(Beginning of SOURCE DATA)

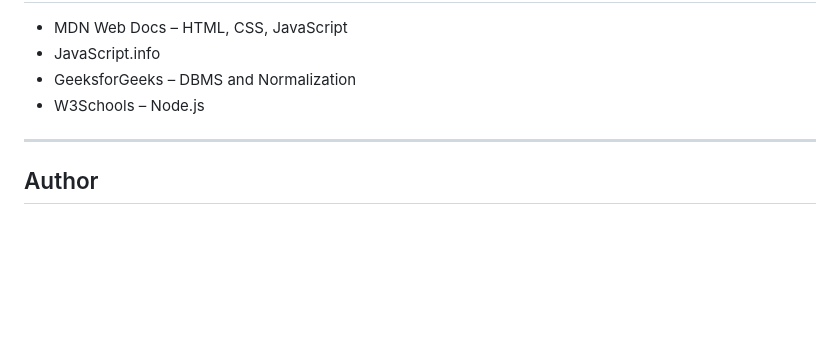
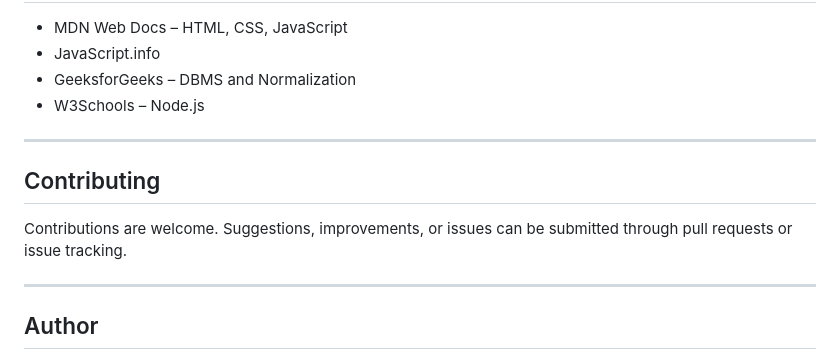
Before and after one commit to Anvita-13/railflow-railway-management-system, a Markdown page: README.md, the part around the change. Drawn GitHub-style; blank space fills up the shorter version.

```diff
--- a/README.md
+++ b/README.md
@@ -122,6 +122,12 @@ The system demonstrates the practical implementation of database design and full
 
 ---
 
+## Contributing
+
+Contributions are welcome. Suggestions, improvements, or issues can be submitted through pull requests or issue tracking.
+
+---
+
 ## Author
 
 Anvita Arun
```
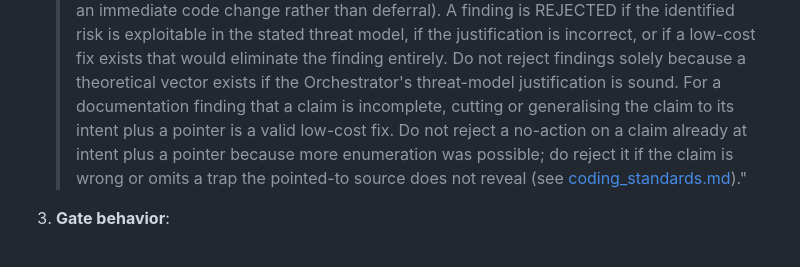
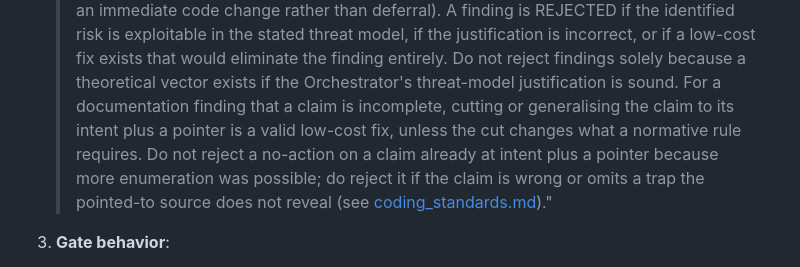
Before and after one commit to teatrie/brownfield-ai, a Markdown page: docs/verification_protocol.md, the part around the change. GitHub-like rendering.

Commit message:
docs: fail headless claude-review on a held cut and caveat the FRR cut clause
- claude-review headless: a held normative cut is listed under severe
  violations and the run ends as failed, not complete.
- FRR prompt: cutting a claim to intent plus a pointer is a valid
  low-cost fix unless the cut changes what a normative rule requires.
- Plan: Req-004 and Risk-006 record that bridge diff reviewers lack the
  item 5 extension (TODO-0394); S1.13 step.

Co-Authored-By: Claude Opus 5.5 <noreply@anthropic.com>

```diff
--- a/docs/verification_protocol.md
+++ b/docs/verification_protocol.md
@@ -475,9 +475,10 @@ findings. Instead, the following process applies:
    > findings solely because a theoretical vector exists if the
    > Orchestrator's threat-model justification is sound. For a documentation
    > finding that a claim is incomplete, cutting or generalising the claim to
-   > its intent plus a pointer is a valid low-cost fix. Do not reject a
-   > no-action on a claim already at intent plus a pointer because more
-   > enumeration was possible; do reject it if the claim is wrong or omits
+   > its intent plus a pointer is a valid low-cost fix, unless the cut
+   > changes what a normative rule requires. Do not reject a no-action on
+   > a claim already at intent plus a pointer because more enumeration
+   > was possible; do reject it if the claim is wrong or omits
    > a trap the pointed-to source does not reveal (see
    > [coding_standards.md](coding_standards.md#guidance-over-exhaustive-rules))."
 
```
Also changed, not shown: 2 other files.
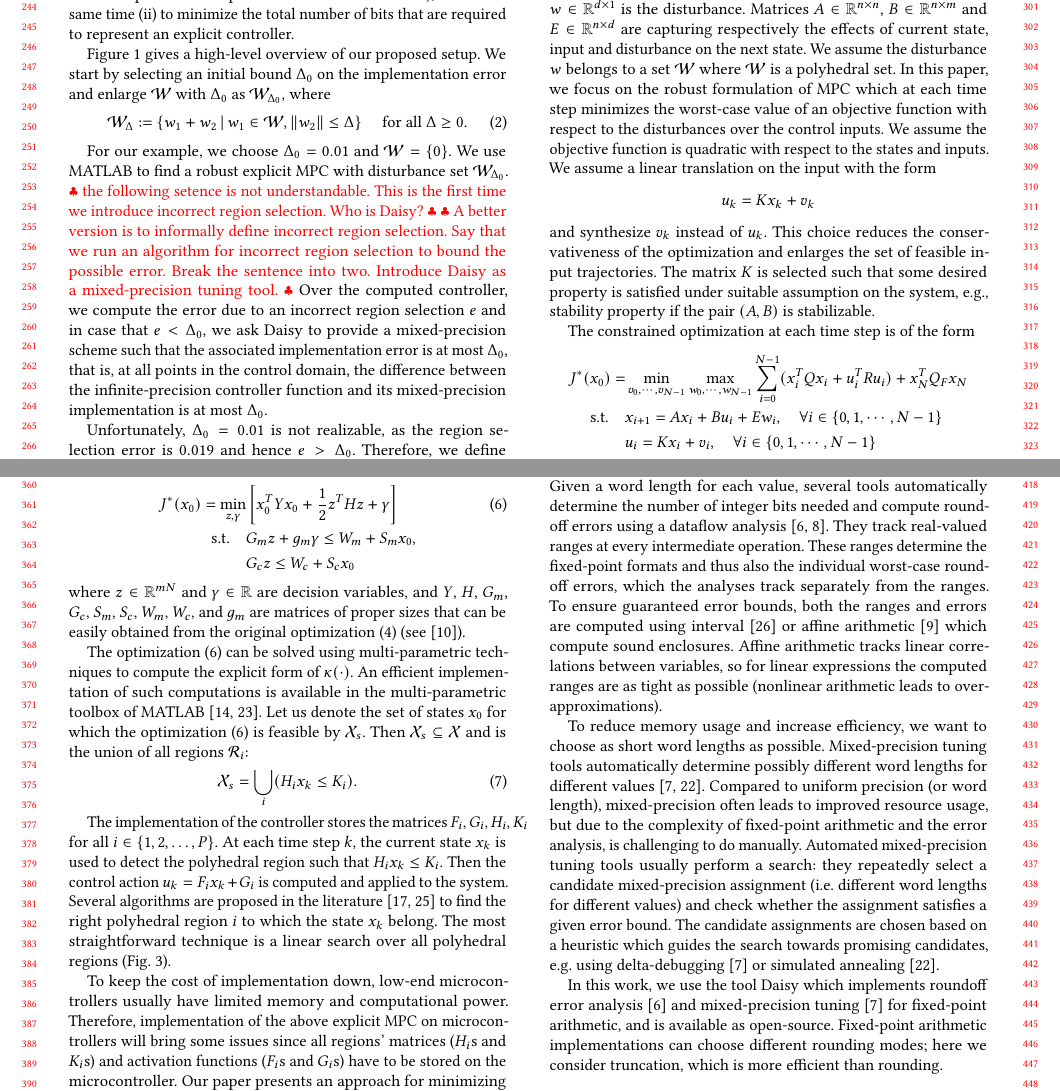
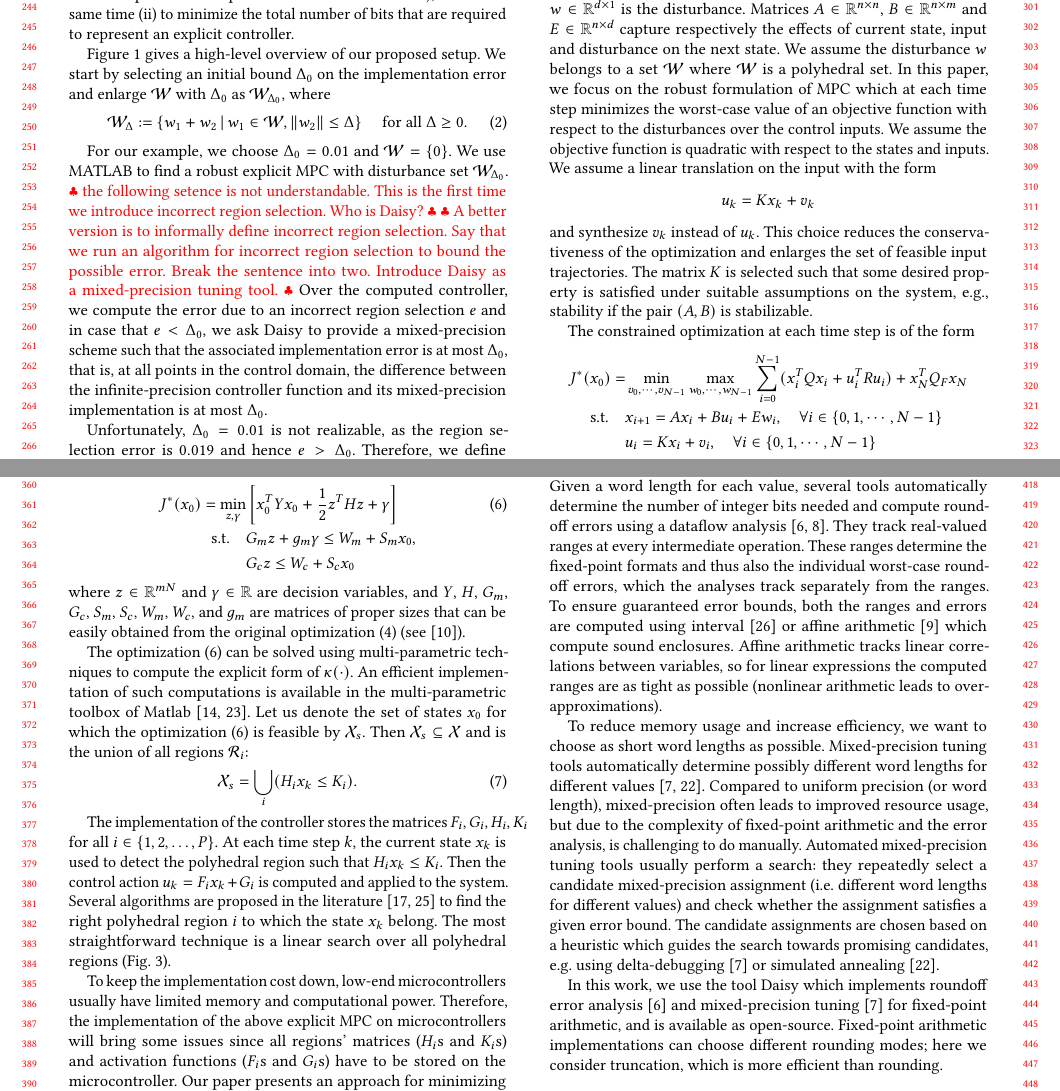
Before and after one commit to msalamati/rmpc-daisy, a LaTeX paper (emsoft-2019/main.tex, which reads emsoft-2019/RMPC_Daisy.tex): two parts of pages 3 and 4 of 11, joined at a grey line, cut so that both start at the same text. Compiled offline with pdfLaTeX.

Commit message:
typo fixes

```diff
--- a/emsoft-2019/RMPC_Daisy.tex
+++ b/emsoft-2019/RMPC_Daisy.tex
@@ -10,7 +10,7 @@ We consider the class of linear time-invariant (LTI) systems characterized by th
 \label{eq:DSS}
 x_{k+1}=Ax_k+Bu_k+Ew_k,\quad  k=0,1,2,\ldots
 \end{equation}
-where $x\in \reals^{n\times 1}$ is the state, $u\in \reals^{m\times 1}$ is the control input and $w\in \reals^{d\times 1}$ is the disturbance. Matrices $A\in \reals^{n\times n}$, $B\in \reals^{n\times m}$ and $E\in \reals^{n\times d}$ are capturing respectively the effects of current state, input and disturbance on the next state. We assume the disturbance $w$ belongs to a set $\mathcal{W}$ where $\mathcal{W}$ is a polyhedral set.
+where $x\in \reals^{n\times 1}$ is the state, $u\in \reals^{m\times 1}$ is the control input and $w\in \reals^{d\times 1}$ is the disturbance. Matrices $A\in \reals^{n\times n}$, $B\in \reals^{n\times m}$ and $E\in \reals^{n\times d}$  capture respectively the effects of current state, input and disturbance on the next state. We assume the disturbance $w$ belongs to a set $\mathcal{W}$ where $\mathcal{W}$ is a polyhedral set.
 In this paper, we focus on the robust formulation of MPC which at each time step
 minimizes the worst-case value of an objective function with respect to the
 disturbances over the control inputs. We assume the objective function is
@@ -19,7 +19,7 @@ We assume a linear translation on the input with the form
 $$u_k=Kx_k+v_k$$
 and synthesize $v_k$ instead of $u_k$. This choice reduces the
 conservativeness of the optimization and enlarges the set of feasible input
-trajectories. The matrix $K$ is selected such that some desired property is satisfied under suitable assumption on the system, e.g., stability property if the pair $(A,B)$ is stabilizable.
+trajectories. The matrix $K$ is selected such that some desired property is satisfied under suitable assumptions on the system, e.g., stability if the pair $(A,B)$ is stabilizable.
 
 %\eva{I don't understand the above sentence. Maybe split into several sentences? Where does $u_k$ come from (the sentence right now says you assume $u_k$)?}
 %The modifed state evolution of the system will be $x_{k+1}=\bar Ax_k+Bv_k+Ew_k$ with $\bar A := A +BK$.
@@ -71,7 +71,7 @@ are matrices of proper sizes that can be easily obtained from the original optim
 %\Sadegh{Adding a remark and saying that the approach works as long as the solution of formulated optimization has a piecewise affine form?}
 
 The optimization \eqref{eq:multi_param_prog} can be solved using multi-parametric techniques to compute the explicit form of $\kappa(\cdot)$.
-An efficient implementation of such computations is available in the multi-parametric toolbox of MATLAB~\cite{matlabMPT, matlabYALMIP}.
+An efficient implementation of such computations is available in the multi-parametric toolbox of Matlab~\cite{matlabMPT, matlabYALMIP}.
 Let us denote the set of states $x_0$ for which the optimization  \eqref{eq:multi_param_prog} is feasible by $\mathcal X_s$. Then $\mathcal X_s\subseteq \mathcal X$ and is the union of all regions $\mathcal{R}_{i}$:
 \begin{equation}
 \mathcal X_s = \bigcup_{i}(H_{i}\statevar\leq K_{i}).
@@ -98,8 +98,8 @@ return $u_k$
 \end{figure}
 %Once the polytope was determined, computing for $F_ix+G_i$ requires even less effort as it only involves summation and multiplication.
 
-To keep the cost of implementation down, low-end microcontrollers usually have
-limited memory and computational power. Therefore, implementation of the above
+To keep the implementation cost down, low-end microcontrollers usually have
+limited memory and computational power. Therefore, the implementation of the above
 explicit MPC on microcontrollers will bring some issues since all regions'
 matrices ($H_i$s and $K_i$s) and activation functions ($F_i$s and $G_i$s) have
 to be stored on the microcontroller. Our paper presents an
```
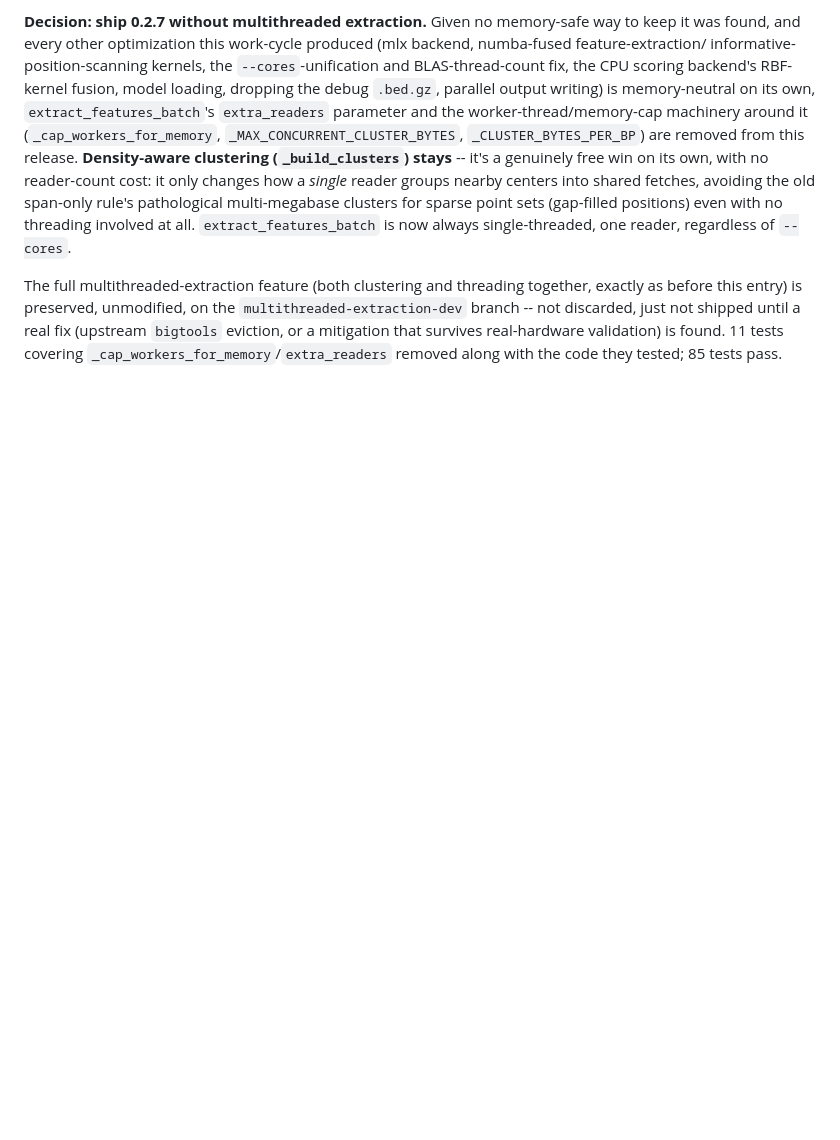
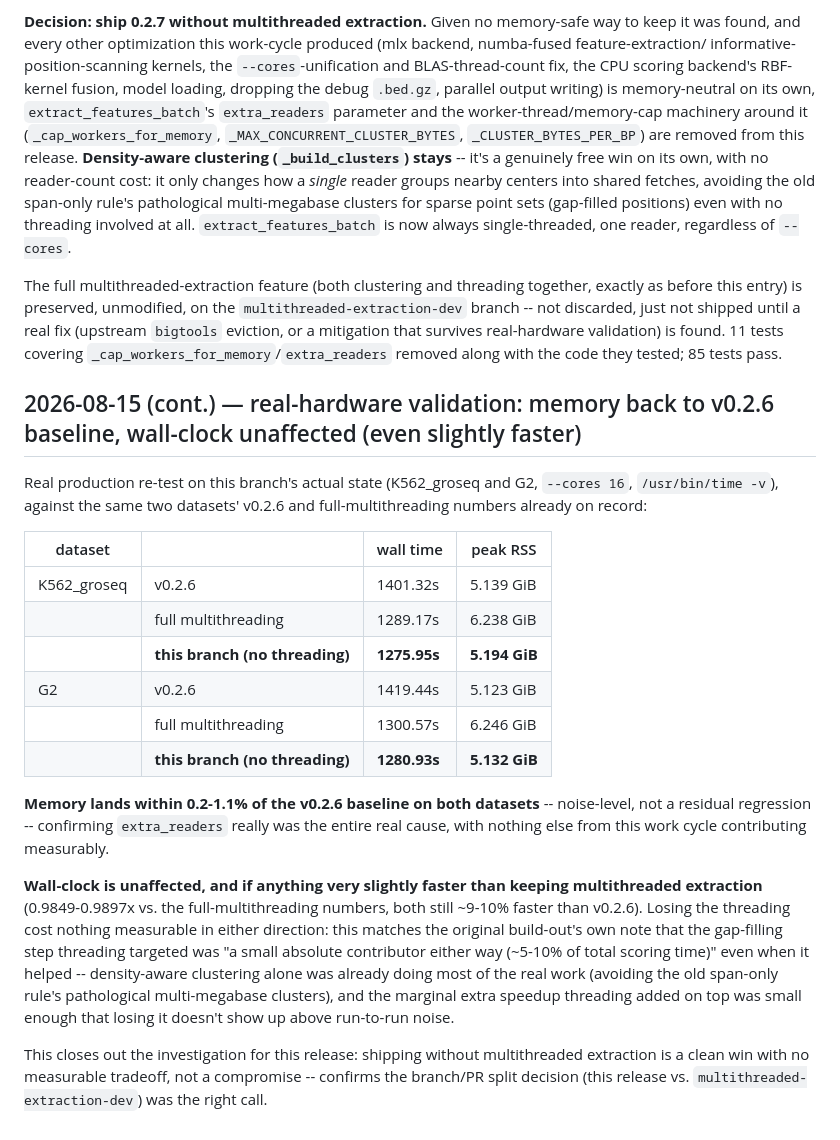
Before and after one commit to adamyhe/pydreg, a Markdown page: docs/PERF_LOG.md, the part around the change. Rendered like a GitHub page; blank space fills up the shorter version.

Commit message:
Record real-hardware validation: memory back to v0.2.6 baseline, no runtime cost
K562_groseq and G2 (--cores 16) both landed within 0.2-1.1% of v0.2.6's
own RSS, and wall-clock was unaffected by dropping multithreaded
extraction (if anything very slightly faster than keeping it). Confirms
this is a clean win, not a tradeoff.

Co-Authored-By: Claude Sonnet 5 <noreply@anthropic.com>

```diff
--- a/docs/PERF_LOG.md
+++ b/docs/PERF_LOG.md
@@ -2983,3 +2983,40 @@ discarded, just not shipped until a real fix (upstream `bigtools`
 eviction, or a mitigation that survives real-hardware validation) is
 found. 11 tests covering `_cap_workers_for_memory`/`extra_readers`
 removed along with the code they tested; 85 tests pass.
+
+## 2026-08-15 (cont.) — real-hardware validation: memory back to v0.2.6 baseline, wall-clock unaffected (even slightly faster)
+
+Real production re-test on this branch's actual state (K562_groseq and
+G2, `--cores 16`, `/usr/bin/time -v`), against the same two datasets'
+v0.2.6 and full-multithreading numbers already on record:
+
+| dataset | | wall time | peak RSS |
+|---|---|---|---|
+| K562_groseq | v0.2.6 | 1401.32s | 5.139 GiB |
+| | full multithreading | 1289.17s | 6.238 GiB |
+| | **this branch (no threading)** | **1275.95s** | **5.194 GiB** |
+| G2 | v0.2.6 | 1419.44s | 5.123 GiB |
+| | full multithreading | 1300.57s | 6.246 GiB |
+| | **this branch (no threading)** | **1280.93s** | **5.132 GiB** |
+
+**Memory lands within 0.2-1.1% of the v0.2.6 baseline on both
+datasets** -- noise-level, not a residual regression -- confirming
+`extra_readers` really was the entire real cause, with nothing else
+from this work cycle contributing measurably.
+
+**Wall-clock is unaffected, and if anything very slightly faster than
+keeping multithreaded extraction** (0.9849-0.9897x vs. the
+full-multithreading numbers, both still ~9-10% faster than v0.2.6).
+Losing the threading cost nothing measurable in either direction: this
+matches the original build-out's own note that the gap-filling step
+threading targeted was "a small absolute contributor either way
+(~5-10% of total scoring time)" even when it helped -- density-aware
+clustering alone was already doing most of the real work (avoiding the
+old span-only rule's pathological multi-megabase clusters), and the
+marginal extra speedup threading added on top was small enough that
+losing it doesn't show up above run-to-run noise.
+
+This closes out the investigation for this release: shipping without
+multithreaded extraction is a clean win with no measurable tradeoff,
+not a compromise -- confirms the branch/PR split decision (this
+release vs. `multithreaded-extraction-dev`) was the right call.
```
Also changed, not shown: docs/OPTIMIZATION.md (+8 -2 lines).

(End of SOURCE DATA)

## YOUR OBJECTIVE
Looking over the records, find each line with the word "which" and copy it.

## COMPLETED TASK
Before and after one commit to msalamati/rmpc-daisy, a LaTeX paper (emsoft-2019/main.tex, which reads emsoft-2019/RMPC_Daisy.tex): two parts of pages 3 and 4 of 11, joined at a grey line, cut so that both start at the same text. Compiled offline with pdfLaTeX.
 In this paper, we focus on the robust formulation of MPC which at each time step
 Let us denote the set of states $x_0$ for which the optimization  \eqref{eq:multi_param_prog} is feasible by $\mathcal X_s$. Then $\mathcal X_s\subseteq \mathcal X$ and is the union of all regions $\mathcal{R}_{i}$:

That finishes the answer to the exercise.